■ **INFORMATION PROVIDED**:
- - -

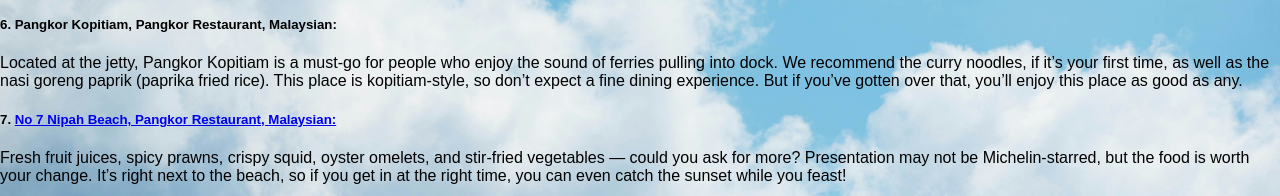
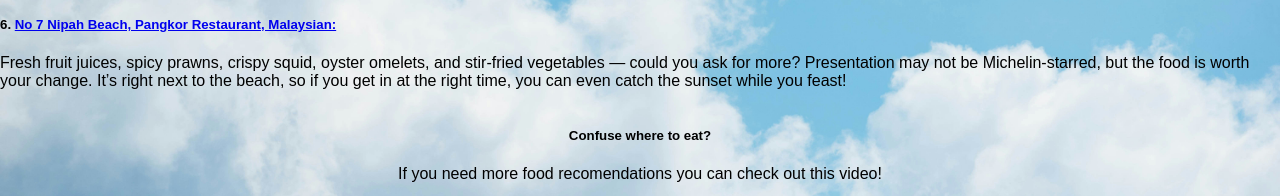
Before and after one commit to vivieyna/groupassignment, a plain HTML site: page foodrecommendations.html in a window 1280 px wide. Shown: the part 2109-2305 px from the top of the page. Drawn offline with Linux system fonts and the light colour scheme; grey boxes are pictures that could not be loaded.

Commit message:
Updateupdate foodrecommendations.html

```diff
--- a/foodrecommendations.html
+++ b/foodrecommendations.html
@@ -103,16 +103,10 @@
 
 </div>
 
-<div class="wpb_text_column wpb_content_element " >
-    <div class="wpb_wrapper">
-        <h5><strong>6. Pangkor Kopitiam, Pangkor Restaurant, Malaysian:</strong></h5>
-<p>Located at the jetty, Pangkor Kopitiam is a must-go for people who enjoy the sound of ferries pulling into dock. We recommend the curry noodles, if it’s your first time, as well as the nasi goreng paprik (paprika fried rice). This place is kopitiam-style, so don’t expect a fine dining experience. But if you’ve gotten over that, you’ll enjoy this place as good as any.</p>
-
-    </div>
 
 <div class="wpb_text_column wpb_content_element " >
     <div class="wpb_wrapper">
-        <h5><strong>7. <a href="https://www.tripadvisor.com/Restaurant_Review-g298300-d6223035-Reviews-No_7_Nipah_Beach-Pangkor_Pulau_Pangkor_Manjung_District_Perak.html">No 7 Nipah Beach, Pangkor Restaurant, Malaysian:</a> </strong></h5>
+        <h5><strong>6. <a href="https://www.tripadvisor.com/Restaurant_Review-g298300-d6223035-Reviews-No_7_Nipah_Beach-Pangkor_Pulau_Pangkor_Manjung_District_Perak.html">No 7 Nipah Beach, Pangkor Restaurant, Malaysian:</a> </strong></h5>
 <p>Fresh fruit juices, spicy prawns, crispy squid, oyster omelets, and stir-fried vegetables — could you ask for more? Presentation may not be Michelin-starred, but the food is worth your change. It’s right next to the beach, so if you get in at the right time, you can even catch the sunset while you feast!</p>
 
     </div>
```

- - -

■ **REQUIRED WORK**: In which lines of the material above does the string "time" occur? Copy them all.

■ **ANSWER TO THE PROBLEM**:
-<p>Located at the jetty, Pangkor Kopitiam is a must-go for people who enjoy the sound of ferries pulling into dock. We recommend the curry noodles, if it’s your first time, as well as the nasi goreng paprik (paprika fried rice). This place is kopitiam-style, so don’t expect a fine dining experience. But if you’ve gotten over that, you’ll enjoy this place as good as any.</p>
 <p>Fresh fruit juices, spicy prawns, crispy squid, oyster omelets, and stir-fried vegetables — could you ask for more? Presentation may not be Michelin-starred, but the food is worth your change. It’s right next to the beach, so if you get in at the right time, you can even catch the sunset while you feast!</p>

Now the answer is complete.